Task goal
Your answer should be the lines of the listing that contain the word "pendente".

****************************************

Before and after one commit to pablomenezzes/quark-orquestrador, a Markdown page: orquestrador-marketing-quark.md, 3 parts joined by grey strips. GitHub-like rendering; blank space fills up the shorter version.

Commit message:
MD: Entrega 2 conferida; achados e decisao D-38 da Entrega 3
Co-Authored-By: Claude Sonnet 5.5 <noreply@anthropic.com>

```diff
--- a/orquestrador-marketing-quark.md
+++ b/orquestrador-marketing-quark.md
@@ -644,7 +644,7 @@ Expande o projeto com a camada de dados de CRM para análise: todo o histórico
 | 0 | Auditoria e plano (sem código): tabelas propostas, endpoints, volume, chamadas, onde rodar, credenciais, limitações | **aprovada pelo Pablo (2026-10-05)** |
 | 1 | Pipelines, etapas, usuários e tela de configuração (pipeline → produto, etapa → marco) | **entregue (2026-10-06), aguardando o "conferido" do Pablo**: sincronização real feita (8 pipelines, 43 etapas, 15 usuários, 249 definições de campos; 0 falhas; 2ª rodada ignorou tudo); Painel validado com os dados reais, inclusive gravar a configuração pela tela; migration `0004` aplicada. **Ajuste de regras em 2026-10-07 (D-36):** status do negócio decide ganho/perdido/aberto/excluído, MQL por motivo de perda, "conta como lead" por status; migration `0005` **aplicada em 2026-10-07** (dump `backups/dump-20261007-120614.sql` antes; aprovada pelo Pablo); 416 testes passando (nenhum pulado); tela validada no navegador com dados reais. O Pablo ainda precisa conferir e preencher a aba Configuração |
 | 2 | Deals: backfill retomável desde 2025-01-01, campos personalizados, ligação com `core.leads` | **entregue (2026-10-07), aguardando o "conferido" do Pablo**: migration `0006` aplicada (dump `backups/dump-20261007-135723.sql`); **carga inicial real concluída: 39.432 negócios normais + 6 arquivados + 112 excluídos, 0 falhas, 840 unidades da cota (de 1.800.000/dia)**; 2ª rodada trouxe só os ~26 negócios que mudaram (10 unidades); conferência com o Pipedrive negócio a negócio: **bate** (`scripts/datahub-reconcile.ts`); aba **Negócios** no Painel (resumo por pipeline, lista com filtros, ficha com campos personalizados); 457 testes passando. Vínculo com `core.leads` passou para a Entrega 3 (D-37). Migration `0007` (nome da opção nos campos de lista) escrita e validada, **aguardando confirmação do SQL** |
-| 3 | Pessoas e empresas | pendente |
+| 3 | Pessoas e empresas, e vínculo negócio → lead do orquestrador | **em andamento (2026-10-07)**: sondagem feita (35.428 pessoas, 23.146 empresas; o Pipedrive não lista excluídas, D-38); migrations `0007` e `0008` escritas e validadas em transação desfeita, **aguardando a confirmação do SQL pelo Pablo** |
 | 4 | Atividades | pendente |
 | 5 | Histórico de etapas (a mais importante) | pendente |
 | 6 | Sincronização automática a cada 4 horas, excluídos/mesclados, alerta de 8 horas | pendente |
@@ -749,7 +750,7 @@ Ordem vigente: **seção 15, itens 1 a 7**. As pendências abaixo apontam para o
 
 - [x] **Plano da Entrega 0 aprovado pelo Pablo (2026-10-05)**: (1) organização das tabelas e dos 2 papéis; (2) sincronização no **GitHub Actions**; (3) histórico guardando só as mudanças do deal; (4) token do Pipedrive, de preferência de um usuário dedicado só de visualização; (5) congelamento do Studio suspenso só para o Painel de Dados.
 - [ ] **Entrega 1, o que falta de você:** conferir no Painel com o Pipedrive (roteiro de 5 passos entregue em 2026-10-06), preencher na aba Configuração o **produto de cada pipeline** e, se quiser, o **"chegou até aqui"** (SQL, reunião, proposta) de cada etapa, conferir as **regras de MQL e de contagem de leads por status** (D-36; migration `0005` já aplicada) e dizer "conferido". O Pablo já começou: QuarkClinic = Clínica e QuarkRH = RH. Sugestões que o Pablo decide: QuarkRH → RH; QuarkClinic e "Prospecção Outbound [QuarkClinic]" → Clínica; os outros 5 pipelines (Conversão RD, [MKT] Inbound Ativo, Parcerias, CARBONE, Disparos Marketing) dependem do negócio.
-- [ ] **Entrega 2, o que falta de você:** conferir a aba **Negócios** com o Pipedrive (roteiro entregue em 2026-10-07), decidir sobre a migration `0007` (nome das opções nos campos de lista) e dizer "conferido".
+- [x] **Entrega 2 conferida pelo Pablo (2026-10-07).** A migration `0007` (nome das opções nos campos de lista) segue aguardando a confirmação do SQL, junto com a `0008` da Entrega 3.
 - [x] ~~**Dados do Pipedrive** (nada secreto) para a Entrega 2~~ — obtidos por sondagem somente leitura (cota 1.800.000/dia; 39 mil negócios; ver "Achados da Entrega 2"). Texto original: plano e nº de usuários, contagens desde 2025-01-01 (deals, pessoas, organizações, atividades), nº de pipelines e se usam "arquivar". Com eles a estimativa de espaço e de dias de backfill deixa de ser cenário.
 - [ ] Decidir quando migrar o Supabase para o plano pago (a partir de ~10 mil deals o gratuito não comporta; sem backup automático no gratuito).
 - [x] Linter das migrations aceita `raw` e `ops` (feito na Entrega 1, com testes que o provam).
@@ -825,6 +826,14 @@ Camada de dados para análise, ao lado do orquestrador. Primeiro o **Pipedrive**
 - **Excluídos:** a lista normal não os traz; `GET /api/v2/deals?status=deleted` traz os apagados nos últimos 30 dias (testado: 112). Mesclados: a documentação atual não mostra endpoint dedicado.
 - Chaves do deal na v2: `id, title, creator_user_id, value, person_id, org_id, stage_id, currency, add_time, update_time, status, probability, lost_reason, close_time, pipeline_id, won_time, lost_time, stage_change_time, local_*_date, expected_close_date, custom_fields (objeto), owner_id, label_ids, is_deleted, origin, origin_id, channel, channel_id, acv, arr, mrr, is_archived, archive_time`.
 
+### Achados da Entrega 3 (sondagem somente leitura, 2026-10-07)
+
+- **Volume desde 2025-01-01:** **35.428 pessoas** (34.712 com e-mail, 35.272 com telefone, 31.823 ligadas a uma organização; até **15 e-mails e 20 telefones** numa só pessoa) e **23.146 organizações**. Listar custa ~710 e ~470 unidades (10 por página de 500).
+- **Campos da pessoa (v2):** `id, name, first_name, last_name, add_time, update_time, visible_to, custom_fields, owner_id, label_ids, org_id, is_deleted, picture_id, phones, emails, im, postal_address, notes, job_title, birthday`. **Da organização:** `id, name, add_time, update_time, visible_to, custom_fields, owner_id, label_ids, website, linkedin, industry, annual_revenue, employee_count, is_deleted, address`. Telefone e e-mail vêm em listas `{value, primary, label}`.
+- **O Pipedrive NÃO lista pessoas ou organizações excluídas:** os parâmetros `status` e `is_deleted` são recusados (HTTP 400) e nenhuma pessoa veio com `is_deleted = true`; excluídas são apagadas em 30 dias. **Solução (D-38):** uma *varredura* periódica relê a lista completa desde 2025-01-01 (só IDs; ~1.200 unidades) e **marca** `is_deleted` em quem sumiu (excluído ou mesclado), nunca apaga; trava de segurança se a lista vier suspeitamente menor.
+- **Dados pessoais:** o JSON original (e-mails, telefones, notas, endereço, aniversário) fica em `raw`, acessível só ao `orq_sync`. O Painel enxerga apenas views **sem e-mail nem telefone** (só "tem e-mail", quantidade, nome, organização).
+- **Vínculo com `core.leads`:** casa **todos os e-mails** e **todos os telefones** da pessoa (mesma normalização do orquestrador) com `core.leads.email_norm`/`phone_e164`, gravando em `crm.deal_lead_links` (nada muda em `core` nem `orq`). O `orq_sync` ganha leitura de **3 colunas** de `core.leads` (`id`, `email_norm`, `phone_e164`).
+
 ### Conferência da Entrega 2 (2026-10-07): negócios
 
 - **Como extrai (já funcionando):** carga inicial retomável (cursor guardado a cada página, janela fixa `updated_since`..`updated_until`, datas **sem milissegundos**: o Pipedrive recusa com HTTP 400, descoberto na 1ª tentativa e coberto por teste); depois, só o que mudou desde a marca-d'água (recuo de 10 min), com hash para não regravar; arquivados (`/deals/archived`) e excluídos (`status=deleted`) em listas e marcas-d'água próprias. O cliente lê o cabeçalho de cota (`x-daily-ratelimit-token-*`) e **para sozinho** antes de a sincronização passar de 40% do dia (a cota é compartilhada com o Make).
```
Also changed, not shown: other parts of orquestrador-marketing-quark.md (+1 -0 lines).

****************************************

Exercise answer
-| 3 | Pessoas e empresas | pendente |
 | 4 | Atividades | pendente |
 | 5 | Histórico de etapas (a mais importante) | pendente |
 | 6 | Sincronização automática a cada 4 horas, excluídos/mesclados, alerta de 8 horas | pendente |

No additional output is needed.